UK. is to ban the sale of alcohol before 8am BST onboard all its morning flights and has called for airports and retailers to follow its lead.

The airline said the ban was designed to tackle disruptive and abusive behaviour. It will come into effect on Monday (8 August).

jet2 said it would consult with government bodies and MPs to further engage with them about the connection between alcohol regulation and disruptive passengers

The move comes in the wake of media reports that airlines are becoming increasingly frustrated with the lack of licensing laws at airports amid warnings that they are “saturated with booze”. Airports and retailers have been accused of acting irresponsibly in not controlling alcohol consumption levels of passengers who later cause disruption on planes.

There have been several incidents of drunken inflight behaviour by British passengers recently, some linked to the onboard consumption of duty free liquor bought at the departure airport. On 29 July an Englishman was banned from flying with Jet2 for life and billed £12,000 after his aggressive behaviour led to a Cyprus-bound flight being forced to land in Manchester. said airports and retailers should also “trade responsibly and similarly ban alcohol sales before 8am BST”. The airline also encouraged industry partners to support the call for fully sealed bags for alcohol purchased in airports to prohibit the illegal consumption of personal alcohol before and during flights. Managing Director Phil Ward said: “We have decided to follow up very quickly on my comments made last week, by taking positive action to allow the millions of customers and families who fly with us to travel with confidence and have a great experience with

“We believe that stopping sales of alcohol before 8am BST on our morning flights is an effective way to ensure everyone has an enjoyable and comfortable journey. We understand that we’re the first of the European airlines to take this bold step and call upon industry partners in airports to also trade responsibly.”

The ban further supports the airline’s ‘Onboard Together’ campaign which aims to reduce incidences of disruptive behaviour on its flights. The initiative has seen more than 500 passengers refused travel with over 50 of these given lifetime bans since it was launched in 2015.

A voluntary code of practice on disruptive passengers was developed last month by members of the British Air Transport Association, the Airport Operators Association, the Airport Police Commanders Group, the Association of Licensed Multiple Retailers, and the UK Travel Retail Forum. is among the airline signatories, along with easyJet, Flybe, Monarch, Thomas Cook Airlines, Virgin Atlantic, and others.

Airport signatories include Manchester Airports Group and London Gatwick, Birmingham, Edinburgh, and Glasgow airports.

It states: “The purpose of the code is to create a common, consistent approach that co-ordinates and enhances existing efforts to prevent and minimise disruptive passenger behaviour.
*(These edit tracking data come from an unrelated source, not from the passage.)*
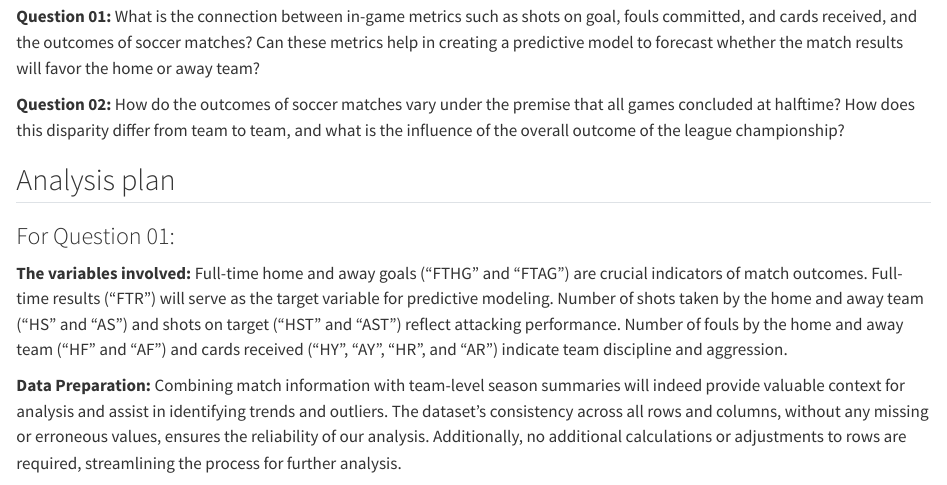
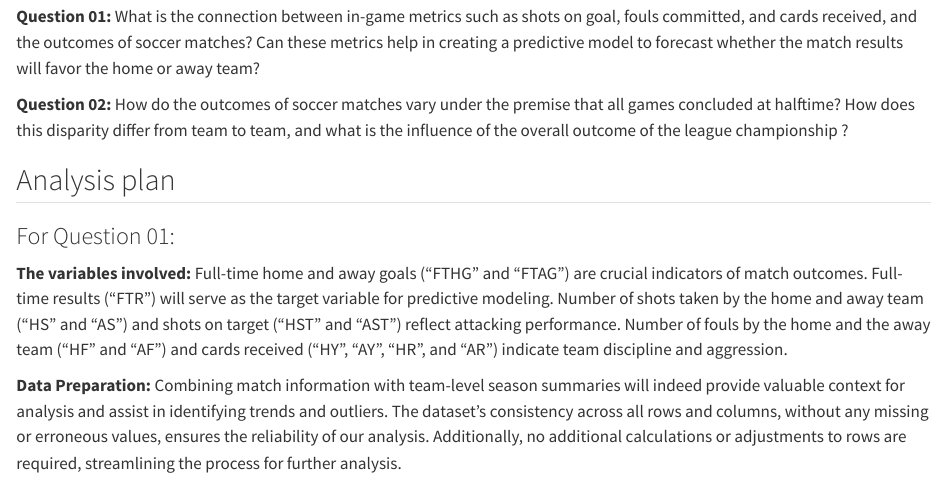
Before and after one commit to INFO523-S24/project-01-TAAAG-team, a Quarto document (proposal.qmd): the page in a window 1100 px wide, from 1140 px down. Rendered offline with R 4.5, knitr and Pandoc in place of Quarto, with nearby package versions.

Commit message:
Final Commit

```diff
--- a/proposal.qmd
+++ b/proposal.qmd
@@ -34,17 +34,15 @@ This dataset captures the attention of millions because of the rich detail and s
 
 ## Questions
 
-**Question 01:**
-What is the connection between in-game metrics such as shots on goal, fouls committed, and cards received, and the outcomes of soccer matches? Can these metrics help in creating a predictive model to forecast whether the match results will favor the home or away team?
+**Question 01:** What is the connection between in-game metrics such as shots on goal, fouls committed, and cards received, and the outcomes of soccer matches? Can these metrics help in creating a predictive model to forecast whether the match results will favor the home or away team?
 
-**Question 02:**
-How do the outcomes of soccer matches vary under the premise that all games concluded at halftime? How does this disparity differ from team to team, and what is the influence of the overall outcome of the league championship?
+**Question 02:** How do the outcomes of soccer matches vary under the premise that all games concluded at halftime? How does this disparity differ from team to team, and what is the influence of the overall outcome of the league championship ?
 
 ## Analysis plan
 
 ### For Question 01:
 
-**The variables involved:** Full-time home and away goals ("FTHG" and "FTAG") are crucial indicators of match outcomes. Full-time results ("FTR") will serve as the target variable for predictive modeling. Number of shots taken by the home and away team ("HS" and "AS") and shots on target ("HST" and "AST") reflect attacking performance. Number of fouls by the home and away team ("HF" and "AF") and cards received ("HY", "AY", "HR", and "AR") indicate team discipline and aggression.
+**The variables involved:** Full-time home and away goals ("FTHG" and "FTAG") are crucial indicators of match outcomes. Full-time results ("FTR") will serve as the target variable for predictive modeling. Number of shots taken by the home and away team ("HS" and "AS") and shots on target ("HST" and "AST") reflect attacking performance. Number of fouls by the home and the away team ("HF" and "AF") and cards received ("HY", "AY", "HR", and "AR") indicate team discipline and aggression.
 
 **Data Preparation:** Combining match information with team-level season summaries will indeed provide valuable context for analysis and assist in identifying trends and outliers. The dataset's consistency across all rows and columns, without any missing or erroneous values, ensures the reliability of our analysis. Additionally, no additional calculations or adjustments to rows are required, streamlining the process for further analysis.
 
```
“Signatories to the code participate voluntarily because they are committed to ensuring passengers have a consistently safe and enjoyable experience when flying for work or leisure, and to providing a safe and pleasant work environment for their employees.”

The code can be viewed here.